The battle against defective vaginal mesh products is making headway not only in the courts but also in the news media and with the Food and Drug Administration. After years of debate over the products, the government agency recently ordered the two remaining companies selling the medical device for the treatment of pelvic organ prolapse -- Boston Scientific and Coloplast -- to remove the products from the market. The FDA's step could portend similar action for the purveyors of all mesh products, including those still sold to treat urinary incontinence. Kline & Specter has been a key combatant in the fight, with its attorneys exerting pressure in several ways on the FDA to act. Indirectly: by winning seven verdicts totaling $266 million against Johnson & Johnson subsidiary Ethicon. The verdicts got wide media coverage, one with a lengthy segment on the long-running BBC program Panorama. Directly: In February, two months before the FDA action, Kila Baldwin, winner of several verdicts against Ethicon, addressed an FDA agency advisory committee about the use of vaginal mesh for the treatment of anterior pelvic organ prolapse. Noting catastrophic injuries caused by mesh products, she quoted an internal J&J document stating that "no mesh is the best mesh." Baldwin told the FDA panel: "My clients agree." Shanin Specter, quoted in a lengthy article on mesh products in The New York Times, said the FDA should extend its latest decision to mesh devices used to treat some urinary conditions. "This is a good step forward," he said, "but mesh used to treat stress incontinence also continues to devastate thousands of women, and the FDA should act decisively there, too." In the Times article, which noted more than 100,000 cases against mesh products, Specter said mesh devices used to treat urinary incontinence have an unacceptably high complication rate, in the range of five to 15 percent. He noted there is an alternative surgical procedure that foregoes mesh and instead uses a patient's own tissue. "There was never a need for these mesh products," he said. (Read article)

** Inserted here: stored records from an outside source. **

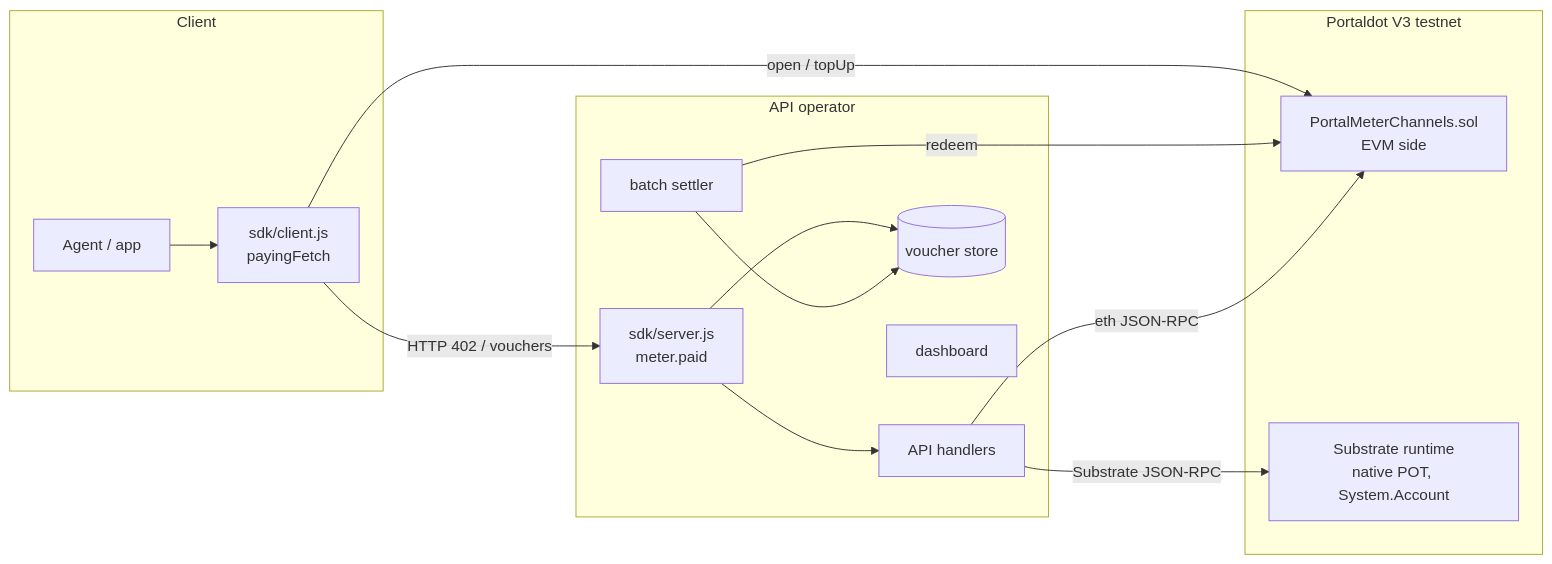
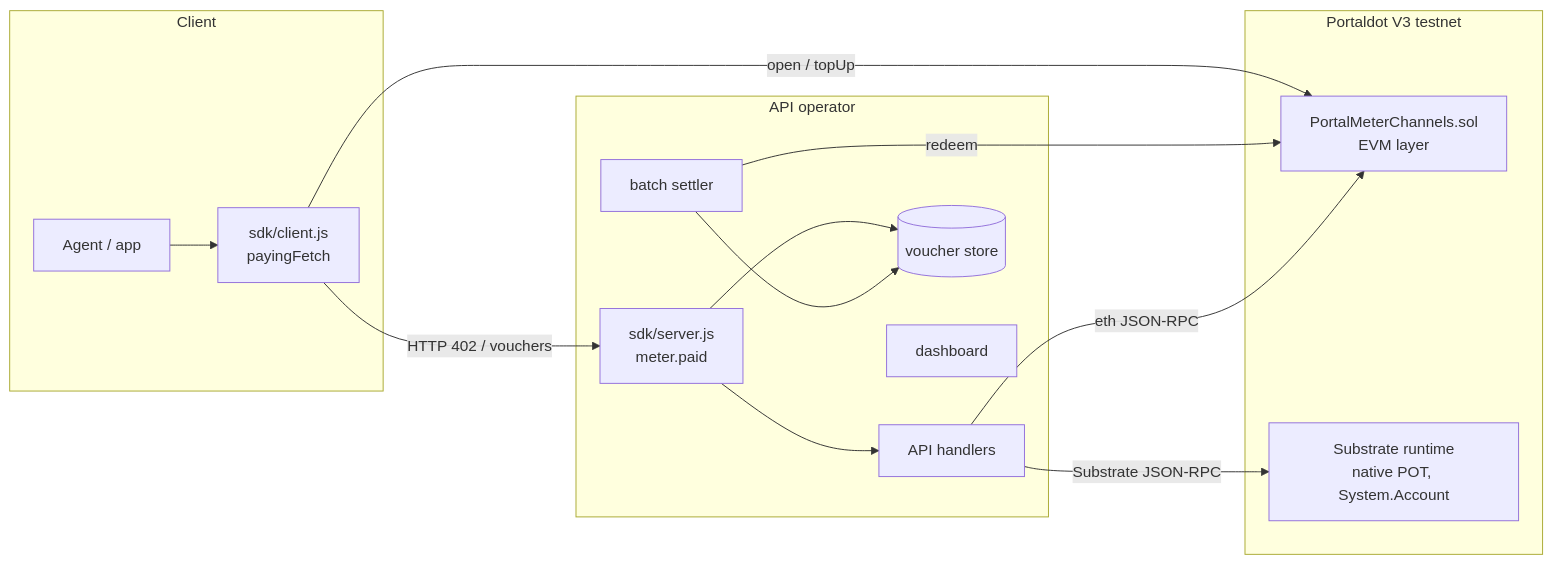
Before and after one commit to xkuzmi/portaldot-hackathon-2026-portalmeter-xkuzmi: the first of 2 diagrams in README.md, drawn with Mermaid. The commit also changed other lines of this file, not shown here.

````diff
--- a/README.md
+++ b/README.md
@@ -38,21 +32,21 @@
 ```mermaid
 flowchart LR
     subgraph Client
         AG[Agent / app] --> PF[sdk/client.js<br/>payingFetch]
     end
     subgraph "API operator"
         MW[sdk/server.js<br/>meter.paid] --> H[API handlers]
         MW --> ST[(voucher store)]
         SET[batch settler] --> ST
         DB[dashboard]
     end
     subgraph "Portaldot V3 testnet"
-        EVM[PortalMeterChannels.sol<br/>EVM side]
+        EVM[PortalMeterChannels.sol<br/>EVM layer]
         NAT[Substrate runtime<br/>native POT, System.Account]
     end
     PF -- HTTP 402 / vouchers --> MW
     PF -- open / topUp --> EVM
     SET -- redeem --> EVM
     H -- eth JSON-RPC --> EVM
     H -- Substrate JSON-RPC --> NAT
 ```
````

Stern representing Ethiopian Airlines 302 victim

 
Andy Stern, as lead counsel, filed suit in Chicago federal court against the Boeing Corporation on behalf of a 28-year-old doctor killed in the March 10 crash of Ethiopian Airlines Flight 302 en route to Nairobi, killing all 157 passengers. The suit was filed by Stern and Liz Crawford (Kline & Specter), Wayne Culbertson, Suresh Nekuri and Joe Power (local counsel) on behalf of Manisha Nukavarapu, MD, a citizen of India and a lawful United States resident who had been practicing at East Tennessee State University. Nukavarapu had been traveling to Kenya to visit her sister, who had just given birth to triplets. The lawsuit contends the Boeing 737 Max 8 has a defectively designed flight control system that, without pilot command, "automatically and erroneously forces the aircraft into a dangerous and uncontrollable nose down attitude and dive." The Federal Aviation Administration (FAA) ordered the Max 8 grounded following the crash. Several months earlier, a similar crash of the Max 8 claimed 189 lives in Indonesia. Stern, who has significant piloting and aviation litigation experience, also cited a failure to warn and properly train pilots relating to flaws in the design of the Max 8. The suit was filed in Chicago, the headquarters of Boeing. Stern is seeking punitive damages and claims that Boeing "falsely represented that the subject aircraft is airworthy, safe, reliable and fit for its intended purposes." The complaint also faults the FAA, noting in a section titled "Civil Conspiracy" that: "Boeing conspired with and consented to a scheme, device, plan and agreement with other entities and individuals, including the FAA ... to certify the Boeing 737 Max series in violation of the laws and regulations of the United States for the purpose of speeding up the approval process of the Boeing 737 Max series, which in turn gave Boeing a financial and competitive advantage in the aviation industry." (Read article)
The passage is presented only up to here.